I have had many personal encounters with people and things that are not as they seem, and learning to deal with these scary surprises seems to be one of the great skills we acquire as we accumulate birthdays. There are the milder forms of the unexpected—the relationships we imagine through our rose-colored glasses to be soulmate material when they are really a joke on us for not seeing every red flag the love object is waving in our face, not even attempting to be dishonest. “Oh, the lies we tell for the sake of love!” Especially to ourselves. Or so goes the opening line of a poem I wrote that amuses me still for my moment of clarity while swimming in that much self-delusion.

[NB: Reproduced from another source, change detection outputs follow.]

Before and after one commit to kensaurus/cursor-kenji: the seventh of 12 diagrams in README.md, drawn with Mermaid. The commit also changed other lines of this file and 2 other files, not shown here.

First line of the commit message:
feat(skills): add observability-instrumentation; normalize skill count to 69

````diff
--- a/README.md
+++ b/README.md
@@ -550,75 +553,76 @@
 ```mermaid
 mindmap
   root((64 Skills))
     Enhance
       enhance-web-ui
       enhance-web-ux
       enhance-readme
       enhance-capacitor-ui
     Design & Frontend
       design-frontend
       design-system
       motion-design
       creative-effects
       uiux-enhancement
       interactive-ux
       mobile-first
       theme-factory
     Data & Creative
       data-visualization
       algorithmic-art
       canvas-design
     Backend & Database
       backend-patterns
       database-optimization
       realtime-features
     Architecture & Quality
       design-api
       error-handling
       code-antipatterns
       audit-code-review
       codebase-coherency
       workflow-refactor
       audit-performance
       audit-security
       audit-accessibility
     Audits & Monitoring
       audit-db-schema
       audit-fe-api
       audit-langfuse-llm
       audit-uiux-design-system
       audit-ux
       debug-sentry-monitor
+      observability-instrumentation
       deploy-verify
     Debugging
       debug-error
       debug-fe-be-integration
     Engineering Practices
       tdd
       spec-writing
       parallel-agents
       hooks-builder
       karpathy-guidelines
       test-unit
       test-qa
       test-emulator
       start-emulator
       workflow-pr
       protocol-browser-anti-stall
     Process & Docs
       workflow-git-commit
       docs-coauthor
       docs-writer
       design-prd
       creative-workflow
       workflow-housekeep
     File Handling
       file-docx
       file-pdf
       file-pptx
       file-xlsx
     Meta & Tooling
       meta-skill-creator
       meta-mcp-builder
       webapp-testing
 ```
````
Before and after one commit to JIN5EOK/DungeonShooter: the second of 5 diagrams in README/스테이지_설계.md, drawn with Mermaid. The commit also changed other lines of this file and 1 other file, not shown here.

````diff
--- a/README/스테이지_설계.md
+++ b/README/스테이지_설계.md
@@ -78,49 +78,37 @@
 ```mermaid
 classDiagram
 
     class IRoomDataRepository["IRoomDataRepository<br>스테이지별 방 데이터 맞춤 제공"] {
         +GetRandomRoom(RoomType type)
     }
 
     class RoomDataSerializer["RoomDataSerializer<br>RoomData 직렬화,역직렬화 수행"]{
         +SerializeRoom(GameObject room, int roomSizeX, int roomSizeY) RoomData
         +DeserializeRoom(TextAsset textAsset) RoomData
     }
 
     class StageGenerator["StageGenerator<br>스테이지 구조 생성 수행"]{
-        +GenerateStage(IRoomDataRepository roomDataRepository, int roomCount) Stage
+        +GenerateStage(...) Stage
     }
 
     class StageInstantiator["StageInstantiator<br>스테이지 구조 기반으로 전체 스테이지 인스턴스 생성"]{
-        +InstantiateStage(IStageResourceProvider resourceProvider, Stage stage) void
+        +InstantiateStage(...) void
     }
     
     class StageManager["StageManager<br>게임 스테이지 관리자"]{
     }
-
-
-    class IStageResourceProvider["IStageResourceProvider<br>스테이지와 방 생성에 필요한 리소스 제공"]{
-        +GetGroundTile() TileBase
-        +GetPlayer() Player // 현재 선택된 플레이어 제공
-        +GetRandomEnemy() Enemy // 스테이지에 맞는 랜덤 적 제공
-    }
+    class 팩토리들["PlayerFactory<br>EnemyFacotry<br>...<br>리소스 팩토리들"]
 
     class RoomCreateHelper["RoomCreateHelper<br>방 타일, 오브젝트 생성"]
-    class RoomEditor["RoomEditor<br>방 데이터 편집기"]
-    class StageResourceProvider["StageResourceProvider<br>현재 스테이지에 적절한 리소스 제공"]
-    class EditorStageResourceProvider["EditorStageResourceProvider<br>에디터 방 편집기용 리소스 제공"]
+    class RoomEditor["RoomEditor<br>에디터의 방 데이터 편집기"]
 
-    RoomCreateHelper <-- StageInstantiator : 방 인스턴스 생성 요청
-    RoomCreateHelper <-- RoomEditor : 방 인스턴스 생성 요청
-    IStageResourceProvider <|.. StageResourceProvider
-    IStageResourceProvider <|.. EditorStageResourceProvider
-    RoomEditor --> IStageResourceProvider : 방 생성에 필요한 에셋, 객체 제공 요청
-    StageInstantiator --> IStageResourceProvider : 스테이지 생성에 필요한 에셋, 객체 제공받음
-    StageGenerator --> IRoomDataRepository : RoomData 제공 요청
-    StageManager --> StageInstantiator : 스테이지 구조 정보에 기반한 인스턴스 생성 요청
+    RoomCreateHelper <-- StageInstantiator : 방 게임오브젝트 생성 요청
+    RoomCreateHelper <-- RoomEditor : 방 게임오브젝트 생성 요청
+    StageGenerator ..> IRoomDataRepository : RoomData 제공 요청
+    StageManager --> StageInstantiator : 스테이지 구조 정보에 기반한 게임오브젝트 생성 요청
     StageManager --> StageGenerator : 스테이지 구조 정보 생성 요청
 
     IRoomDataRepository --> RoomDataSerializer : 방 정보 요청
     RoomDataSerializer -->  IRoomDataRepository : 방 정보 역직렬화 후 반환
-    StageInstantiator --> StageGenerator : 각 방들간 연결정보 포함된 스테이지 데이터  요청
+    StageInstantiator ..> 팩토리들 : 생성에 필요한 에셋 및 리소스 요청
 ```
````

Back at the cinema, from these two movies emerge two distinct kinds of unpleasant surprises. Play Misty for Me is an encounter with true danger, something to be avoided at all costs and to run from the minute you see the switch from Jekyll to Hyde or you get the scent of something that gives you goose bumps. Before online dating, I sometimes tried the local singles ads. I connected with a man so smooth; I actually agreed to meet him for the first time at his home—very risky. A switch flipped inside me during one of our conversations, and I called him and backed out. I said if he wanted to meet me, it’d have to be in a public place the first time. I just wasn’t comfortable on a first encounter any other way.

When we met at a restaurant, he chose to have more than one drink, and in the middle of a sentence, his Evil Other emerged. He criticized me unmercifully for not keeping my word about coming to his house—just the warm-up for an onslaught of verbal battering. It was amazing to me that I had given him so much ammunition and personal information in our phone conversations to turn against me. He glommed onto my strong sense of integrity, knowing that the worse thing he could accuse me of is not being forthright or true to my promise. I walked out, fuming, mostly at myself for being so vulnerable, but not without having the last word, which I threw over my shoulder, “You have just proven why I made the right decision not to go anywhere near your house.”

Harold and Maude, on the other hand, represents the experience that seems a little strange at first, but something inside you knows there’s a hitch—some incongruity just sucks you in. Like Harold’s mother acting irritated with his “suicide attempts” instead of screaming or calling the paramedics. Ironically, I almost left Harold and Maude faster than my brush with the singles-ads weirdo and my own potential
Looking for Mr. Goodbar. There’s another movie I avoided, knowing it would be too scary for me to see—especially considering the risks I probably had no idea I was taking during my “bar phase” in my twenties.

We all have an internal alarm system that will keep us out of harm’s way, if we choose to hear it, but sometimes it conflicts with our desire to keep an open mind—or the way too open heart, eager to find love anywhere. If you feel a chill up your spine or witness any kind of behavior that seems “off” when you really don’t know someone well, that’s the time to run, not walk to the nearest exit.

On the other hand, if something is tickling your funny bone or you can remind yourself it’s “just a movie,” maybe a touch of the creeps is a relatively cheap thrill worth the occasional indulgence. I admit it. I have an approach-avoidance conflict to the bizarre as witnessed by my love of the cult TV show,
Twin Peaks and movies like Fargo. I can take dark drama/comedy, no matter how bizarre, as long as there is a lot of comic relief. Often these flicks or shows are too crazy to be real—and somehow the humor dilutes the horror. For the same reason, I’m a fan of the “cocktail mysteries” by J.A. Konrath.

Life without a skipped heartbeat now ‘n’ then might be just a bit too boring for the generation that grew up in the era of sex, drugs, and rock ‘n’ roll. And, for me, before that, who grew up on
Shock Theatre every Saturday night. I thought I had the most liberal parents on earth in the 1950s because they didn’t censor my viewing and allowed Marvin and “Dear” to baby-sit me for a couple hours each weekend.

Meanwhile, ready, set, go—trick or treat! May all your things that go bump in the night be imaginary, not real.

Happy Halloweird!

No comments: